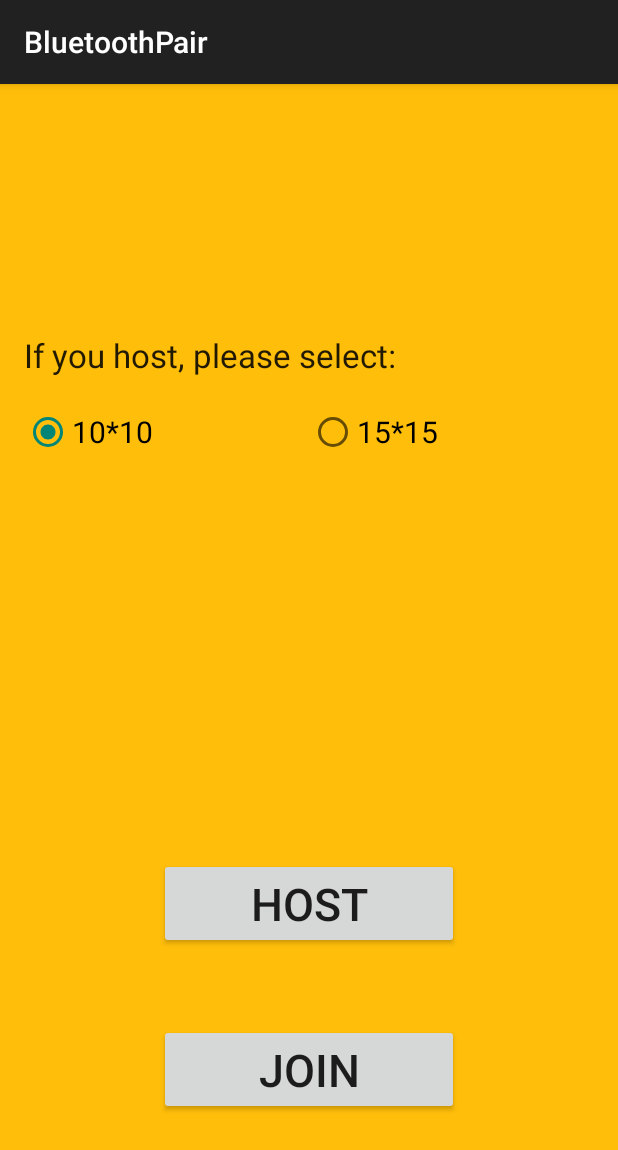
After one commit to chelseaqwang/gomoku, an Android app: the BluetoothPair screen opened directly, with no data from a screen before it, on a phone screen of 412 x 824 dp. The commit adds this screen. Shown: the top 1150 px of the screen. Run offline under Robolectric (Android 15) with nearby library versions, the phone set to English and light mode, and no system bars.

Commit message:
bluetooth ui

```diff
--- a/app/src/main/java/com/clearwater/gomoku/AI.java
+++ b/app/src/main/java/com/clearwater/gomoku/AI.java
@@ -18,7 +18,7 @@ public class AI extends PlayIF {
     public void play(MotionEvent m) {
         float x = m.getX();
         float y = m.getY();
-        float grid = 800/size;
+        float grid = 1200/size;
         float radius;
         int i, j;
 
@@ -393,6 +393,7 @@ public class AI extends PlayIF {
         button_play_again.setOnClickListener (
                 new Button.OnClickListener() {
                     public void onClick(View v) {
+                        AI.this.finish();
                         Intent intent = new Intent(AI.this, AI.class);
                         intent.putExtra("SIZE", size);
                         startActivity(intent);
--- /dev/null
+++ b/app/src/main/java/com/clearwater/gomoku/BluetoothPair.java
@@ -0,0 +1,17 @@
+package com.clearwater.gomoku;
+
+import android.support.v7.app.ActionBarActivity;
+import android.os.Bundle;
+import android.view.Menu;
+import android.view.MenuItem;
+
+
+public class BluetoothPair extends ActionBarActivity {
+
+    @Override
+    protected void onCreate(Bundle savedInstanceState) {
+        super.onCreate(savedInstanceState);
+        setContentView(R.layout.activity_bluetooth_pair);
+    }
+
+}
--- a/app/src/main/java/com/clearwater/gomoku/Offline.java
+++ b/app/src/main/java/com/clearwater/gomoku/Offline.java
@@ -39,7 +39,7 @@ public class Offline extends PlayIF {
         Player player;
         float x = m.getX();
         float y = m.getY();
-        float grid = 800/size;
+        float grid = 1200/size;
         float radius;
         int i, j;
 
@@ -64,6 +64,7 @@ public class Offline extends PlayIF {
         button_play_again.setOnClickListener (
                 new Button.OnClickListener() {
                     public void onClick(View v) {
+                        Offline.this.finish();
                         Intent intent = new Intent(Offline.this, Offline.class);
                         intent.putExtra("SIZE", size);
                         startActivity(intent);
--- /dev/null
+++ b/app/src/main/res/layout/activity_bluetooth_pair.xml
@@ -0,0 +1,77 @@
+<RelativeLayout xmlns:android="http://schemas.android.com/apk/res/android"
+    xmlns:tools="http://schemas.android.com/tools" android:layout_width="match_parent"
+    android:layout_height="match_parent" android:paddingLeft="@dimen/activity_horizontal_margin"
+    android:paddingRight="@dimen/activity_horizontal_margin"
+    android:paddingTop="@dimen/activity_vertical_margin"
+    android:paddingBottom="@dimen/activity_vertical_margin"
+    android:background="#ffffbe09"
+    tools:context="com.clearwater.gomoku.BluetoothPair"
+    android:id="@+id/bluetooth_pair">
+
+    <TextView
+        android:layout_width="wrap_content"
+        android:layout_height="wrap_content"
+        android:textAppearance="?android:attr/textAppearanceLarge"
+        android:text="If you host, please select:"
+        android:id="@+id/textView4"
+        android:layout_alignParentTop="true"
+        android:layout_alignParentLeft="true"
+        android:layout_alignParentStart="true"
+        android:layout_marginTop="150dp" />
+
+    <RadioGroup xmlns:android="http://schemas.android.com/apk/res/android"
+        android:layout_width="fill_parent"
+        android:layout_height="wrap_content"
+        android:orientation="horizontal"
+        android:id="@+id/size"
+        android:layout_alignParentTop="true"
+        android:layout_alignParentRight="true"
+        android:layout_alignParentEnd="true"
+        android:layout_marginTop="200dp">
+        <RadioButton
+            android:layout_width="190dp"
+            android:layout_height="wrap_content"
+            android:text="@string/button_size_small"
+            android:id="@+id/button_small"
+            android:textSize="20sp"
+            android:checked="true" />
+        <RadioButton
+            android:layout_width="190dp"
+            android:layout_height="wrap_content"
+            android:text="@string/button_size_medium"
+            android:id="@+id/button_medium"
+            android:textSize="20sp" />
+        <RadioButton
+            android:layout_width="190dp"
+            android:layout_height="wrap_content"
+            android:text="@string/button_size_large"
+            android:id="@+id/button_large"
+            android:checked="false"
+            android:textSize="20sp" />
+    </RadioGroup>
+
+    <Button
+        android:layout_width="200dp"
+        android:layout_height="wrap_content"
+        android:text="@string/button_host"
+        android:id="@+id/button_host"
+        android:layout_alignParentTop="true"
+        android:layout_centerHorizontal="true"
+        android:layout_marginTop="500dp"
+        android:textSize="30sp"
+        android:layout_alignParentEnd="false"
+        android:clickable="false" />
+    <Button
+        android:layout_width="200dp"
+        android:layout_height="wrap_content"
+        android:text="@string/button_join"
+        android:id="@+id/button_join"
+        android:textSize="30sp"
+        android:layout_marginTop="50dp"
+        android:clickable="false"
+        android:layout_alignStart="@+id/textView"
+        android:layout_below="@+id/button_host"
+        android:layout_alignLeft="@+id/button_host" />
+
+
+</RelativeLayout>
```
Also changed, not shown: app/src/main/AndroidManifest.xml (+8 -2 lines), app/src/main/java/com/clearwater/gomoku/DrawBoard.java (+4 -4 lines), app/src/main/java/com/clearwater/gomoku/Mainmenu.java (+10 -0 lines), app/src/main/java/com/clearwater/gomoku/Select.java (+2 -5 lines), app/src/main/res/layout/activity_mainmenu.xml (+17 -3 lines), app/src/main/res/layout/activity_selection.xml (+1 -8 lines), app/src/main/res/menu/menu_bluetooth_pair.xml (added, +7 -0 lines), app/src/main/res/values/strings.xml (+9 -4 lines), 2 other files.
= = = =
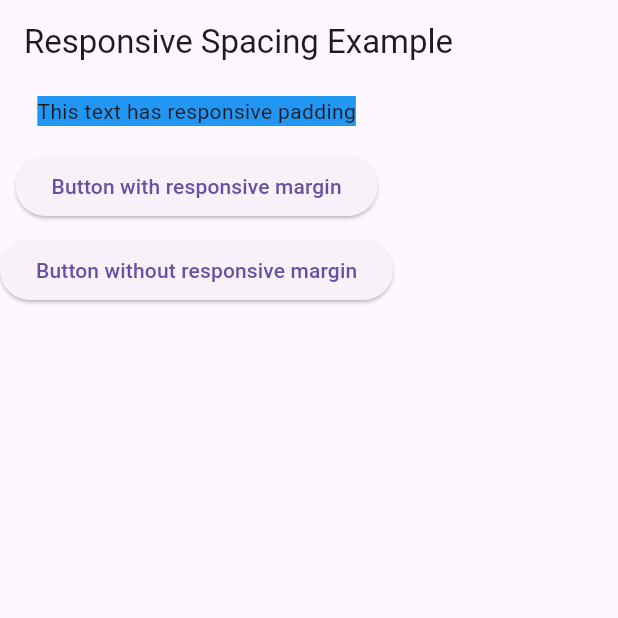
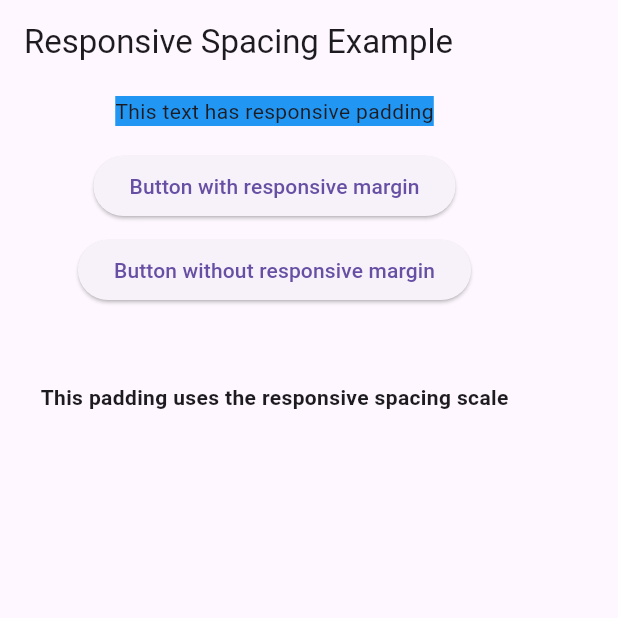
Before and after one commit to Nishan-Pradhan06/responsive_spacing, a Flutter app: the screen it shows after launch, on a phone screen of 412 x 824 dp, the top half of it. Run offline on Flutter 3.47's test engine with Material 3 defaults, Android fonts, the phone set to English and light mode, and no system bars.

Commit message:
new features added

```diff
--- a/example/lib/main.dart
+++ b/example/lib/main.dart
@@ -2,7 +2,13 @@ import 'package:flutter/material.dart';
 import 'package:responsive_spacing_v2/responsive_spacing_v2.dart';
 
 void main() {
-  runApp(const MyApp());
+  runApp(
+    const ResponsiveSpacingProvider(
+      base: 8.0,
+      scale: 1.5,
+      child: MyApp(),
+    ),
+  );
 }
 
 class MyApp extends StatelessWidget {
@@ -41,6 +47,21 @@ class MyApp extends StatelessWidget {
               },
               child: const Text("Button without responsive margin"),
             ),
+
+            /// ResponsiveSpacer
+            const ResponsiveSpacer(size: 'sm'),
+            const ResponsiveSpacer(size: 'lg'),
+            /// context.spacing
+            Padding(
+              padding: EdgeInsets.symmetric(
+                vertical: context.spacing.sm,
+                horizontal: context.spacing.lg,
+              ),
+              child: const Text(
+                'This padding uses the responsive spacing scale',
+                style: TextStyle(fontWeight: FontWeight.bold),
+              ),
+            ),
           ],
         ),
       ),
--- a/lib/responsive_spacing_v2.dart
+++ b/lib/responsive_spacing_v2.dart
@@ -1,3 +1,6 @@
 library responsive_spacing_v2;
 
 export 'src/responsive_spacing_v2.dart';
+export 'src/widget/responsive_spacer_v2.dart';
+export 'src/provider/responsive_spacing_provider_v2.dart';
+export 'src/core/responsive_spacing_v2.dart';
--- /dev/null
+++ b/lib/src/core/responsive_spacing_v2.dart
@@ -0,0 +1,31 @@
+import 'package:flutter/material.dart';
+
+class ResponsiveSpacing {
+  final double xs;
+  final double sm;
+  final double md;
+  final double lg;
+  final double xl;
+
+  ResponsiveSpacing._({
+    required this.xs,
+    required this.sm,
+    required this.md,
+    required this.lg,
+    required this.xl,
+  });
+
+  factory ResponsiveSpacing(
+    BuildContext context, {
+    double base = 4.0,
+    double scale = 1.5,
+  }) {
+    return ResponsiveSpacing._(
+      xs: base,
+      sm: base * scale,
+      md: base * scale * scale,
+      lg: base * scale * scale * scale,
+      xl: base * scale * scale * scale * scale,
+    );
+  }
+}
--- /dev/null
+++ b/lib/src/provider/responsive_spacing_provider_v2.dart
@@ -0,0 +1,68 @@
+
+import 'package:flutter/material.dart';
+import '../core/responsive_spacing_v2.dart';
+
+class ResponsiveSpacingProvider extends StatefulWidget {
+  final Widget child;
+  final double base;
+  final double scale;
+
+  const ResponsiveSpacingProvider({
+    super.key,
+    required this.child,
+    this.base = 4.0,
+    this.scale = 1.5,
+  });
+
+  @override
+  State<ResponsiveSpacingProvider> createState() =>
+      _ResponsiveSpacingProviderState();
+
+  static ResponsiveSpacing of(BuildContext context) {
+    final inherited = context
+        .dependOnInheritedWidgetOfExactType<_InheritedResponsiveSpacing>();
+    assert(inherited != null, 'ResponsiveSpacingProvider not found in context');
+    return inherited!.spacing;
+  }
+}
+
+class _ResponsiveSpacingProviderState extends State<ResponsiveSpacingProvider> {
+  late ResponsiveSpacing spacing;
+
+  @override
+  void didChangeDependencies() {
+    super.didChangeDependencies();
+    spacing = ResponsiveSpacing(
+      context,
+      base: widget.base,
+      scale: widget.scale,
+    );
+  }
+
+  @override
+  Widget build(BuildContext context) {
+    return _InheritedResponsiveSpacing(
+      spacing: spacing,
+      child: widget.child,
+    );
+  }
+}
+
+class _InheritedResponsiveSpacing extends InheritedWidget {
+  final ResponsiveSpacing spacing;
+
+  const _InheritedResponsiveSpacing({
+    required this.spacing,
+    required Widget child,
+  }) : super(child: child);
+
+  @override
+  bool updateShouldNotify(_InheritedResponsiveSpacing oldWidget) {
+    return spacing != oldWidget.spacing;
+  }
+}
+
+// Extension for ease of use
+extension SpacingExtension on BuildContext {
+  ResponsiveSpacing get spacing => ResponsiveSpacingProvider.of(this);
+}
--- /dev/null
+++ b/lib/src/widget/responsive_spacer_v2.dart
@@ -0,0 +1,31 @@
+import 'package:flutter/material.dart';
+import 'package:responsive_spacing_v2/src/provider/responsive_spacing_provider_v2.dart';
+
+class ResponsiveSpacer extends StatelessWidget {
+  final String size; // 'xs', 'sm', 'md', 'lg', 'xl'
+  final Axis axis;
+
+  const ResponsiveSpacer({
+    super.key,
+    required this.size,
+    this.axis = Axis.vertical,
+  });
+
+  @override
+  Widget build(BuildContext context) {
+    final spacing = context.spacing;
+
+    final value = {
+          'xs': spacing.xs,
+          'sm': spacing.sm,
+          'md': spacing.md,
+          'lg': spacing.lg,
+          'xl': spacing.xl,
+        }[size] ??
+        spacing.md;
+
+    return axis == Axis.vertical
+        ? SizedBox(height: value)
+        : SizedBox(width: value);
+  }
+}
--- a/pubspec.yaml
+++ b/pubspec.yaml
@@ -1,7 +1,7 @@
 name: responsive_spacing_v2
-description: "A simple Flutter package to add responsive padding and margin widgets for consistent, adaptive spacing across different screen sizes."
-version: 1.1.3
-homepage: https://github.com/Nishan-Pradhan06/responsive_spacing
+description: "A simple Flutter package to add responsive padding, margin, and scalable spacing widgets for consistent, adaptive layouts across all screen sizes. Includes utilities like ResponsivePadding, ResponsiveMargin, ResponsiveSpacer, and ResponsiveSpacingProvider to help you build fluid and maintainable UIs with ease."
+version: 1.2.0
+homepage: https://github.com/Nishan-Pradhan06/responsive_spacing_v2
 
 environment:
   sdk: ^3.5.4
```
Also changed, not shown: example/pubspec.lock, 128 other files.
= = = =
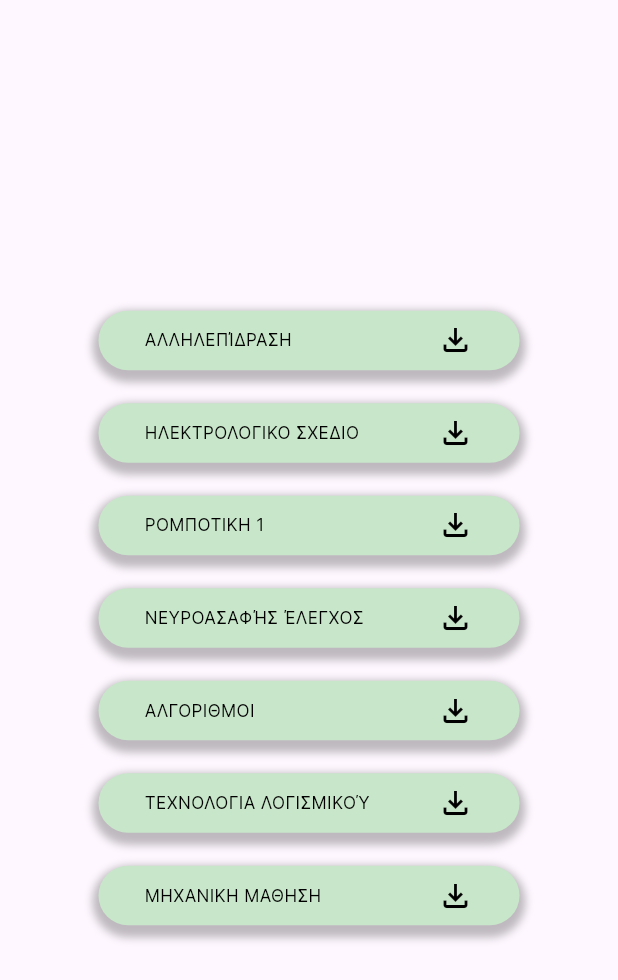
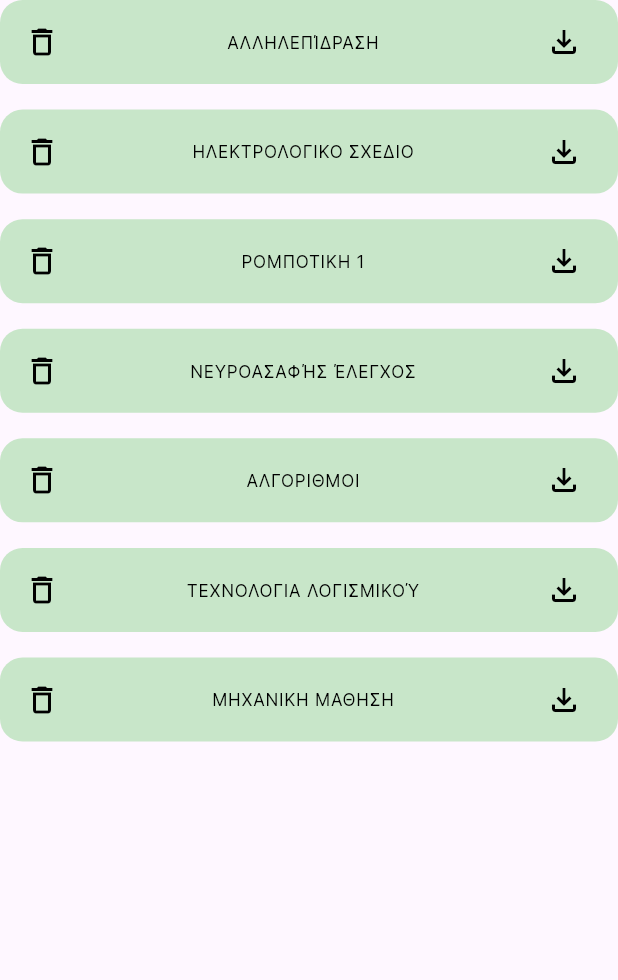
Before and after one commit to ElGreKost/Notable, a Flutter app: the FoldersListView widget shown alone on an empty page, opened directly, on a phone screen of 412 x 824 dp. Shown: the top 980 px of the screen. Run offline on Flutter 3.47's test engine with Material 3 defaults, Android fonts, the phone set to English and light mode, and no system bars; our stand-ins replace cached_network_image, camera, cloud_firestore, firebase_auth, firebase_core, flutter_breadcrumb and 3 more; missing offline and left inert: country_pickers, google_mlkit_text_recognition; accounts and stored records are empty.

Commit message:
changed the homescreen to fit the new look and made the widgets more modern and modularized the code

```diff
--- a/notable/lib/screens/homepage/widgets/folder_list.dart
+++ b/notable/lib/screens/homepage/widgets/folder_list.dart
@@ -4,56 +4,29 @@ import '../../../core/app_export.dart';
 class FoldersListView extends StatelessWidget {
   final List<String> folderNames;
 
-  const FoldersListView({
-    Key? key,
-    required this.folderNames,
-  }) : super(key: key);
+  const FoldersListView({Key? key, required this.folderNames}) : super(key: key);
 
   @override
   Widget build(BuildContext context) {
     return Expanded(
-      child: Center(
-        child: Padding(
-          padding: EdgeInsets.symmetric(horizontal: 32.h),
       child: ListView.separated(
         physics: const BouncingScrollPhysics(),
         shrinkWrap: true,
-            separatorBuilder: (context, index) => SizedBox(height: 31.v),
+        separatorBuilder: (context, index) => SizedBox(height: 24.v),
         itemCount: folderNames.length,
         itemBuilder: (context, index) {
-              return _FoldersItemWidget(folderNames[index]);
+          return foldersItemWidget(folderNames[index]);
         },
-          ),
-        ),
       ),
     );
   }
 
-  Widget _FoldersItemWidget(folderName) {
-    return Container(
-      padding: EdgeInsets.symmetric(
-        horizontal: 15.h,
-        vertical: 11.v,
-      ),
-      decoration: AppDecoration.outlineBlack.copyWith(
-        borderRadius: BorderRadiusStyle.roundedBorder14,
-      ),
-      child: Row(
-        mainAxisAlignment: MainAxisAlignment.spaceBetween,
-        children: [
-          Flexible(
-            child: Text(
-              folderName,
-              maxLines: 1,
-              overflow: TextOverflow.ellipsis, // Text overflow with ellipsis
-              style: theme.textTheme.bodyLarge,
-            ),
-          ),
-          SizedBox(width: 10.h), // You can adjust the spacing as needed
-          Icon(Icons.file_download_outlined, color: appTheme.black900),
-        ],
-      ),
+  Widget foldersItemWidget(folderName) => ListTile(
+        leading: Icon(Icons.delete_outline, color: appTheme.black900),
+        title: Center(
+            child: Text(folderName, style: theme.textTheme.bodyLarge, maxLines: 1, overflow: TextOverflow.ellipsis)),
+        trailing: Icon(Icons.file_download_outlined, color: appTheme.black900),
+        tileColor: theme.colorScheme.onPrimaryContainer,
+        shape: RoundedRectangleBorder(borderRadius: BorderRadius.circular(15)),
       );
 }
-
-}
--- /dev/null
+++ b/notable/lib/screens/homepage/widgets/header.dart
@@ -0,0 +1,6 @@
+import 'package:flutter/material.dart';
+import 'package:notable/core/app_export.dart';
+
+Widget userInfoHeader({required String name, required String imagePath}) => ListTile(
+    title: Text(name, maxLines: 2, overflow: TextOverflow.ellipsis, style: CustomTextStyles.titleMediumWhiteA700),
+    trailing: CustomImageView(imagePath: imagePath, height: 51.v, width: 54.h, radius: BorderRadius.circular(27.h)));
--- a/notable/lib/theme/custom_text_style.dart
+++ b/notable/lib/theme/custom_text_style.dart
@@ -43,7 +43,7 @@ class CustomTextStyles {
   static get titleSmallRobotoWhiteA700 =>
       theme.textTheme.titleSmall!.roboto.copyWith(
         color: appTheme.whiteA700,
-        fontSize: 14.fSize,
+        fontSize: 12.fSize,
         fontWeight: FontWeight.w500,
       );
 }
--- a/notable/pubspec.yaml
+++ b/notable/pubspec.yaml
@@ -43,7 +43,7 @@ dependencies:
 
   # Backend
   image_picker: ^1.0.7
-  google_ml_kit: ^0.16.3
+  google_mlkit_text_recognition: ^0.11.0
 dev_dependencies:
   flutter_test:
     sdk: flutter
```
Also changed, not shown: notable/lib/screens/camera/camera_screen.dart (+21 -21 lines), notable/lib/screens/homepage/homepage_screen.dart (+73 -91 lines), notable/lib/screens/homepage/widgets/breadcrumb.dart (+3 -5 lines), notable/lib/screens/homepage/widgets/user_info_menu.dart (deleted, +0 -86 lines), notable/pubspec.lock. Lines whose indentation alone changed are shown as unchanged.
= = = =
What you have to do:
Sift through the entries and copy every line with "scale".

Completed exercise:
+      scale: 1.5,
+                'This padding uses the responsive spacing scale',
+    double scale = 1.5,
+      sm: base * scale,
+      md: base * scale * scale,
+      lg: base * scale * scale * scale,
+      xl: base * scale * scale * scale * scale,
+  final double scale;
+    this.scale = 1.5,
+      scale: widget.scale,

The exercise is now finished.